If your child is of school leaving age and will be finishing their education in your new country then it’s important you take the time to understand and become familiar with the kind of qualifications they will receive. How will it affect their ability to move on to further education? Are they wanting to return home to the UK to go to university and how will their new qualifications impact upon that? Will their qualification translate internationally if they ever want to return to the UK to work? What if they don’t want to carry on with education and need help with getting a job? These are all important questions that you and your child will want reassurance over, so make sure you take the time to sit down and run through it with your child’s new head teacher.
Another important factor in readjustment is the language barrier. Not such an issue if you’re emigrating to a country like Australia, New Zealand or America, where English is the mother tongue, but if you’re going somewhere with a dual dialect, like Canada for instance, or anywhere in Europe then it can make the transition that little bit harder.
Speak with the school and see what their policies are regarding the integration of expats; some countries will have English speaking school you can send your children to with no problem, for others speaking at least a little of the native language will be a prerequisite. In this case, it’s not uncommon for your children to be placed in classes where no English is spoken, thus forcing them to learn the new language at a faster pace.
It’s probably the last thing on your mind, but make sure once you’re settled in to your new home and the children have been accepted at their new school that you enquire about transport. If you can walk the kids to school then great, but you might simply live too far away for this to be an option and if you’re starting a new job and don’t have the time to do the school run by car then you need to make sure they know how to get about by themselves.
Some schools will offer a free or small fee bus service that collects all the children on a particular route. Others don’t, meaning your children will have to get themselves there and back unaided. This can be a particularly daunting prospect for children in an unfamiliar country who’ve possibly never had to negotiate the logistics of public transport alone before.

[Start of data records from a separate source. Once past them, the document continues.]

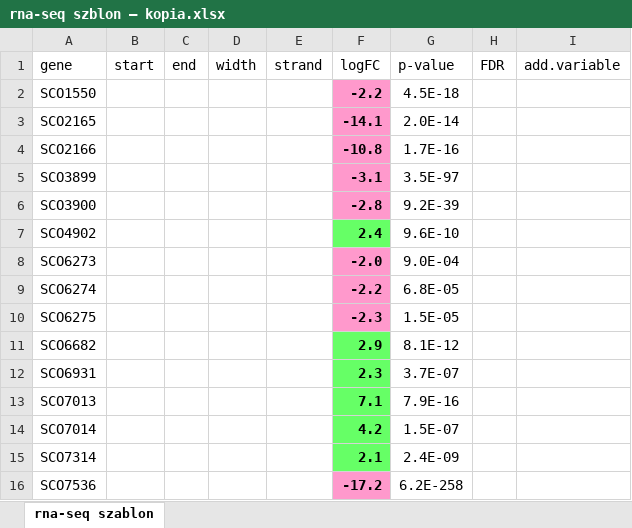
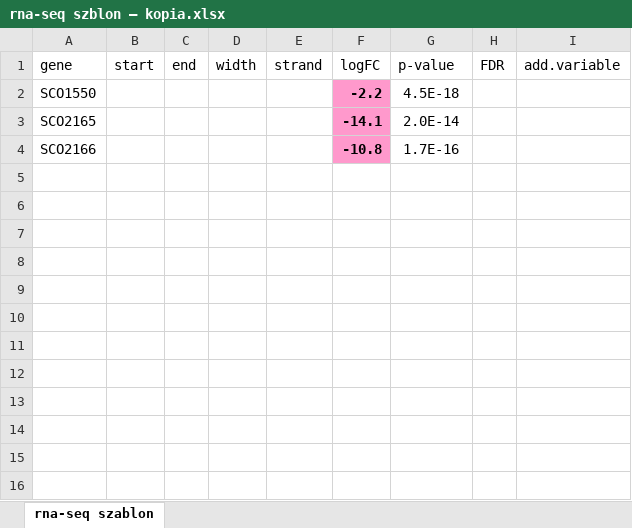
Before and after one commit to Majusz1320/projekt_mgr, an Excel workbook: datasets/rna-seq szblon — kopia.xlsx, sheet rna-seq szablon, drawn as a sheet; values as stored, in another font and other column widths than the file's, no borders; the diff names each change by its address in the sheet, - before the commit and + after, or states it on an @@ line.

```diff
--- a/datasets/rna-seq szblon — kopia.xlsx (sheet rna-seq szablon)
+++ b/datasets/rna-seq szblon — kopia.xlsx (sheet rna-seq szablon)
-row 5: SCO3899 |  |  |  |  | -3.1 | 3.5E-97
-row 6: SCO3900 |  |  |  |  | -2.8 | 9.2E-39
-row 7: SCO4902 |  |  |  |  | 2.4 | 9.6E-10
-row 8: SCO6273 |  |  |  |  | -2.0 | 9.0E-04
-row 9: SCO6274 |  |  |  |  | -2.2 | 6.8E-05
-row 10: SCO6275 |  |  |  |  | -2.3 | 1.5E-05
-row 11: SCO6682 |  |  |  |  | 2.9 | 8.1E-12
-row 12: SCO6931 |  |  |  |  | 2.3 | 3.7E-07
-row 13: SCO7013 |  |  |  |  | 7.1 | 7.9E-16
-row 14: SCO7014 |  |  |  |  | 4.2 | 1.5E-07
-row 15: SCO7314 |  |  |  |  | 2.1 | 2.4E-09
-row 16: SCO7536 |  |  |  |  | -17.2 | 6.2E-258
```
Also changed, not shown: 3 other files.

Once you’ve settled in, see if you can do a test run with them to make sure they understand how to get around and what to do at all the various stages – including what to say in their new language if necessary, as well as making sure they understand the foreign currency. Not only will this put their minds at rest, but yours also. If there’s a neighbour nearby whose child regularly does the same journey, see if you can invite them over a few times before they start school. Having a familiar face to look out for on the journey can be comforting in those first few unfamiliar weeks.
Make it official
And last, but by no means least, always, always, always enquire about the Visa procedure for your children when enrolling with a new school. As you will probably know by now, every country will have a different policy when it comes to visa requirements for each and every member of the family. Some countries will allow your children to attend school for a short period under your visa, but most will require that they have a visa in their own right (usually a student visa).
There is little point in going through all of this hard work in picking a school and trying to settle your children in if they’re just going to be removed within a few weeks, only for you to have to go through it all again. Visas should always be your first priority when organising your move abroad and never an afterthought.